The malnourished surgery patient: a silent epidemic in perioperative outcomes?
Purpose of review As many as two of every three major surgery patients are malnourished preoperatively – a diagnosis rarely made and treated even less frequently. Unfortunately, perioperative malnutrition is perhaps the least often identified surgical risk factor and is among the most treatable to improve outcomes. Recent findings Two important perioperative nutrition guidelines were published recently. Both emphasize nutrition assessment as an essential component of preoperative screening. The recently published perioperative nutrition screen (PONS) readily identifies patients at malnutrition risk, allowing for preoperative nutritional optimization. The use of computerized tomography scan and ultrasound lean body mass (LBM) evaluation to identify sarcopenia associated with surgical risk and guide nutrition intervention is garnering further support. Preoperative nutrition optimization in malnourished patients, use of immunonutrition in all major surgery, avoidance of preoperative fasting, inclusion of postoperative high-protein nutritional supplements, and early postoperative oral intake have all recently been shown to improve outcomes and should be utilized. Summary The recent publication of new surgical nutrition guidelines, the PONS score, and use of LBM assessments will allow better identification and earlier intervention on perioperative malnutrition. It is essential that in the future no patient undergoes elective surgery without nutrition screening and nutrition intervention when malnutrition risk is identified.

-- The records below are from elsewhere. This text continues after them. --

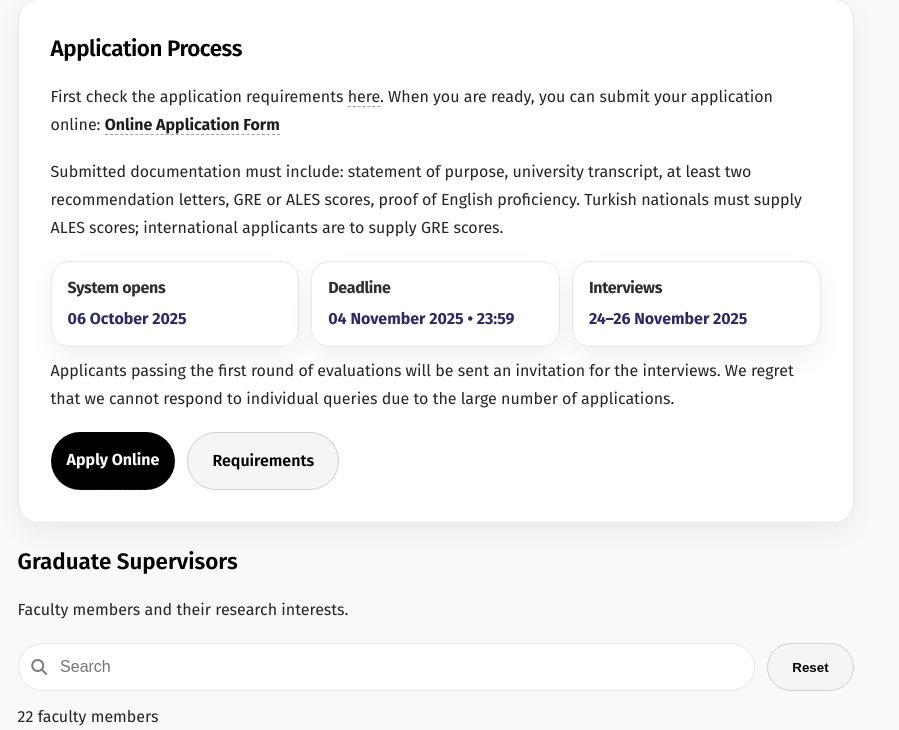
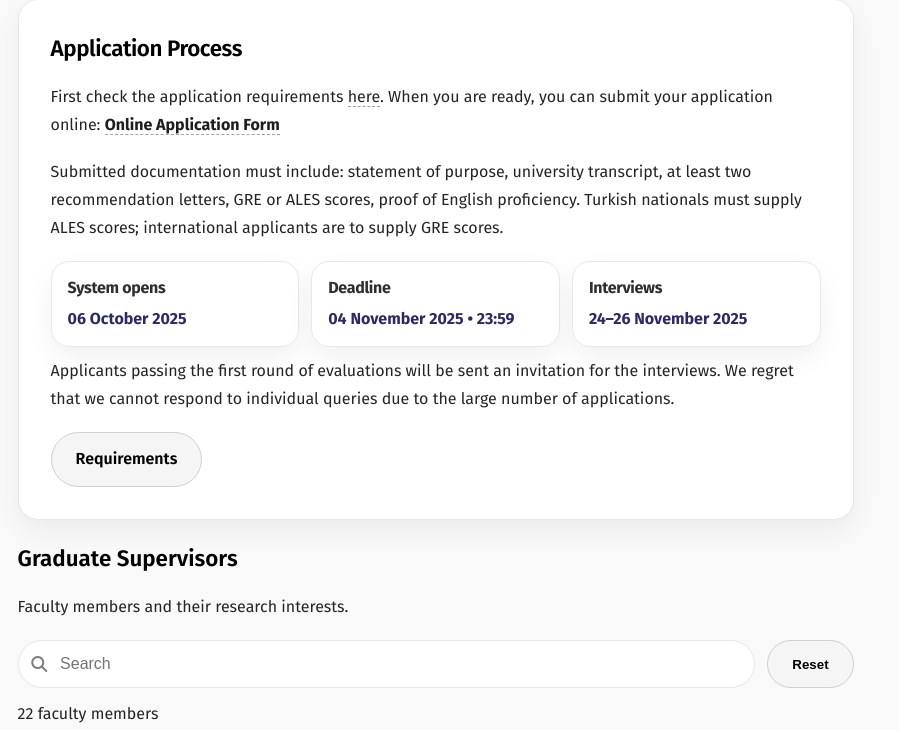
Before and after one commit to berkbavas/BilkentMathWebsite, a PHP site: page /graduate-program.html in a window 1280 px wide. Shown: the part 1882-2612 px from the top of the page, without its empty margins (0-899 px from the left). Run offline with PHP 8.4, Linux system fonts and the light colour scheme.

Commit message:
Minor tweaks

```diff
--- a/assets/css/phd.css
+++ b/assets/css/phd.css
@@ -25,7 +25,7 @@
 }
 
 .phd-facts {
-    margin-top: 1.9rem;
+    margin: var(--margin-4) 0;
     display: grid;
     grid-template-columns: repeat(3, minmax(0, 1fr));
     gap: 16px;
--- a/graduate-program.html
+++ b/graduate-program.html
@@ -246,8 +246,6 @@
                     </p>
 
                     <div class="grad-cta-row">
-                        <a class="btn-black" href="https://stars.bilkent.edu.tr/gradapp/" target="_blank" rel="noopener" data-lang="en">Apply Online</a>
-                        <a class="btn-black" href="https://stars.bilkent.edu.tr/gradapp/" target="_blank" rel="noopener" data-lang="tr">Çevrimiçi Başvur</a>
                         <a class="btn btn-ghost" href="https://mfbe.bilkent.edu.tr/?page_id=17" target="_blank" rel="noopener" data-lang="en">Requirements</a>
                         <a class="btn btn-ghost" href="https://mfbe.bilkent.edu.tr/?page_id=17" target="_blank" rel="noopener" data-lang="tr">Başvuru Şartları</a>
                     </div>
@@ -297,8 +295,8 @@
                         <p class="muted" data-lang="en">Submit your application through Bilkent STARS.</p>
                         <p class="muted" data-lang="tr">Başvurunuzu Bilkent STARS üzerinden yapabilirsiniz.</p>
                         <div class="grad-ready-actions">
-                            <a class="btn-black" href="https://stars.bilkent.edu.tr/gradapp/" target="_blank" rel="noopener" data-lang="en">Apply Online</a>
-                            <a class="btn-black" href="https://stars.bilkent.edu.tr/gradapp/" target="_blank" rel="noopener" data-lang="tr">Çevrimiçi Başvur</a>
+                            <a class="btn-black" href="https://stars.bilkent.edu.tr/gradapp/" target="_blank" rel="noopener" data-lang="en"><i class="fa-solid fa-paper-plane"></i>Apply Online</a>
+                            <a class="btn-black" href="https://stars.bilkent.edu.tr/gradapp/" target="_blank" rel="noopener" data-lang="tr"><i class="fa-solid fa-paper-plane"></i>Çevrimiçi Başvur</a>
                         </div>
                     </div>
                 </section>
--- a/history.html
+++ b/history.html
@@ -54,8 +54,8 @@
 
             <div class="page-kpis" aria-label="Key milestones">
                 <div class="page-kpi">
-                    <div class="page-kpi-label" data-lang="en">First students</div>
-                    <div class="page-kpi-label" data-lang="tr">İlk öğrenciler</div>
+                    <div class="page-kpi-label" data-lang="en">First students of Bilkent</div>
+                    <div class="page-kpi-label" data-lang="tr">Bilkent'in İlk öğrencileri</div>
                     <div class="page-kpi-value">1986</div>
                 </div>
                 <div class="page-kpi">
--- a/phd.html
+++ b/phd.html
@@ -49,9 +49,11 @@
                     </a>
                 </div>
             </div>
+        </section>
+
 
         <!-- Quick facts -->
-            <div class="phd-facts">
+        <section class="phd-facts">
             <article class="card phd-fact">
                 <div class="phd-fact-icon"><i class="fa-solid fa-compass-drafting"></i></div>
                 <div>
@@ -75,7 +77,6 @@
                     <p>8 semesters (above M.S.) or 10 semesters (above B.S.), extendable for 4 more.</p>
                 </div>
             </article>
-            </div>
         </section>
 
         <section class="phd-layout">
```
Lines whose indentation alone changed are shown as unchanged.
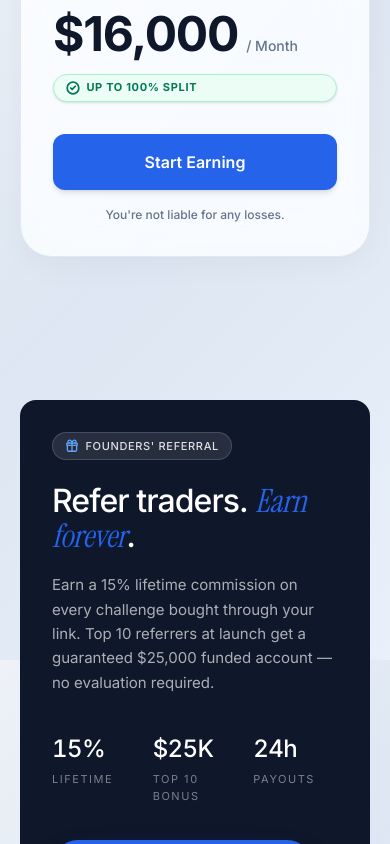
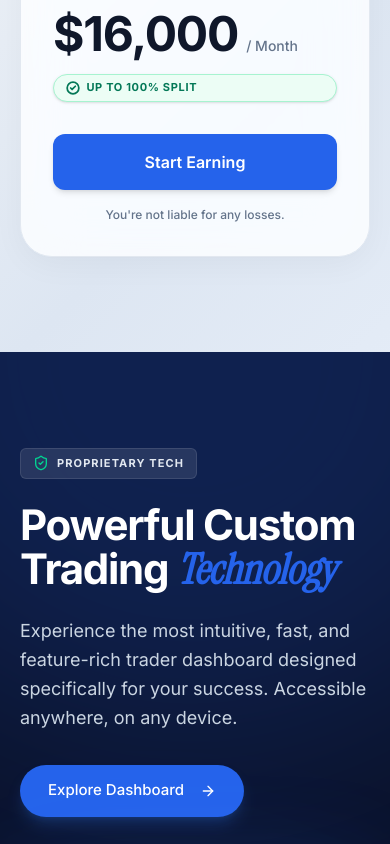
Before and after one commit to jatinkatariaaaa/thepeoplepropwebsite, a Next.js app: page / in a window 390 px wide. Shown: the part 11156-12000 px from the top of the page. Built offline with nearby package versions, Linux system fonts and the light colour scheme.

Commit message:
Add new Dashboard Preview section with user provided mockup image

```diff
--- a/src/app/page.tsx
+++ b/src/app/page.tsx
@@ -8,6 +8,7 @@ import { WhyChooseUs } from "@/components/landing/WhyChooseUs";
 import { EvaluationSteps } from "@/components/landing/EvaluationSteps";
 import { PayoutSection } from "@/components/landing/PayoutSection";
 import { ProfitCalculator } from "@/components/landing/ProfitCalculator";
+import { DashboardPreview } from "@/components/landing/DashboardPreview";
 
 import { Testimonials } from "@/components/landing/Testimonials";
 import { ReferralPromo } from "@/components/landing/ReferralPromo";
@@ -53,6 +54,10 @@ export default function Home() {
       </SectionReveal3D>
 
       <SectionReveal3D>
+        <DashboardPreview />
+      </SectionReveal3D>
+
+      <SectionReveal3D>
         <ReferralPromo />
       </SectionReveal3D>
 
--- /dev/null
+++ b/src/components/landing/DashboardPreview.tsx
@@ -0,0 +1,61 @@
+"use client";
+
+import { ShieldCheck, ArrowRight } from "lucide-react";
+import { AnimatedSection } from "@/components/ui/AnimatedSection";
+import { Button } from "@/components/ui/Button";
+
+export function DashboardPreview() {
+  return (
+    <section className="relative py-24 md:py-32 overflow-hidden bg-[#0a1128]">
+      {/* Background Decor */}
+      <div className="absolute top-0 right-0 -translate-y-1/2 translate-x-1/4 w-[800px] h-[800px] bg-[var(--accent)] opacity-20 rounded-full blur-[120px] pointer-events-none" />
+      <div className="absolute bottom-0 left-0 translate-y-1/2 -translate-x-1/4 w-[600px] h-[600px] bg-blue-600 opacity-[0.15] rounded-full blur-[100px] pointer-events-none" />
+
+      <div className="mx-auto max-w-7xl px-5 md:px-8 relative z-10">
+        <AnimatedSection className="grid grid-cols-1 lg:grid-cols-2 gap-16 lg:gap-8 items-center">
+
+          {/* Left Side: Headlines */}
+          <div className="flex flex-col relative lg:pr-12">
+            <div className="inline-flex items-center gap-2 mb-6 self-start rounded-md bg-white/10 px-3 py-1.5 border border-white/10 backdrop-blur-sm">
+              <ShieldCheck className="w-4 h-4 text-emerald-400" />
+              <span className="text-[11px] font-bold tracking-widest text-slate-200 uppercase">
+                Proprietary Tech
+              </span>
+            </div>
+
+            <h2 className="text-[42px] sm:text-[56px] lg:text-[64px] font-bold leading-[1.05] tracking-tight text-white mb-6">
+              Powerful Custom<br />
+              Trading <span className="word-serif text-[var(--accent)]">Technology</span>
+            </h2>
+
+            <p className="text-[18px] leading-relaxed text-slate-300 mb-8 max-w-md">
+              Experience the most intuitive, fast, and feature-rich trader dashboard designed specifically for your success. Accessible anywhere, on any device.
+            </p>
+
+            <div className="flex items-center gap-4">
+              <Button href="/dashboard" variant="primary" size="lg" className="shadow-lg shadow-blue-500/20">
+                Explore Dashboard
+                <ArrowRight className="w-4 h-4 ml-2" />
+              </Button>
+            </div>
+          </div>
+
+          {/* Right Side: Dashboard Image */}
+          <div className="relative flex justify-center lg:justify-end w-full perspective-1000">
+            <div className="relative w-full max-w-lg lg:max-w-none transform-gpu transition-transform duration-700 hover:rotate-y-0 hover:rotate-x-0 rotate-y-[-10deg] rotate-x-[5deg]">
+              {/* Outer Glow */}
+              <div className="absolute inset-0 bg-blue-500/20 blur-[50px] rounded-3xl" />
+
+              <img
+                src="/images/dashboard-mockup.webp"
+                alt="The People Prop Custom Dashboard Interface"
+                className="relative z-10 w-full h-auto object-contain drop-shadow-2xl"
+              />
+            </div>
+          </div>
+
+        </AnimatedSection>
+      </div>
+    </section>
+  );
+}
```
Also changed, not shown: public/images/dashboard-mockup.webp (added).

|Keywords||immunonutrition, lean body mass, malnutrition, muscle, nutrition, nutrition screening, oral nutrition supplement, protein, sarcopenia, ultrasound|
|Persistent URL||dx.doi.org/10.1097/aco.0000000000000722, hdl.handle.net/1765/119430|
|Journal||Current Opinion in Anaesthesiology|
Williams, D.G.A., Molinger, J., & Wischmeyer, P.E. (2019). The malnourished surgery patient: a silent epidemic in perioperative outcomes?. Current Opinion in Anaesthesiology, 32(3), 405–411. doi:10.1097/aco.0000000000000722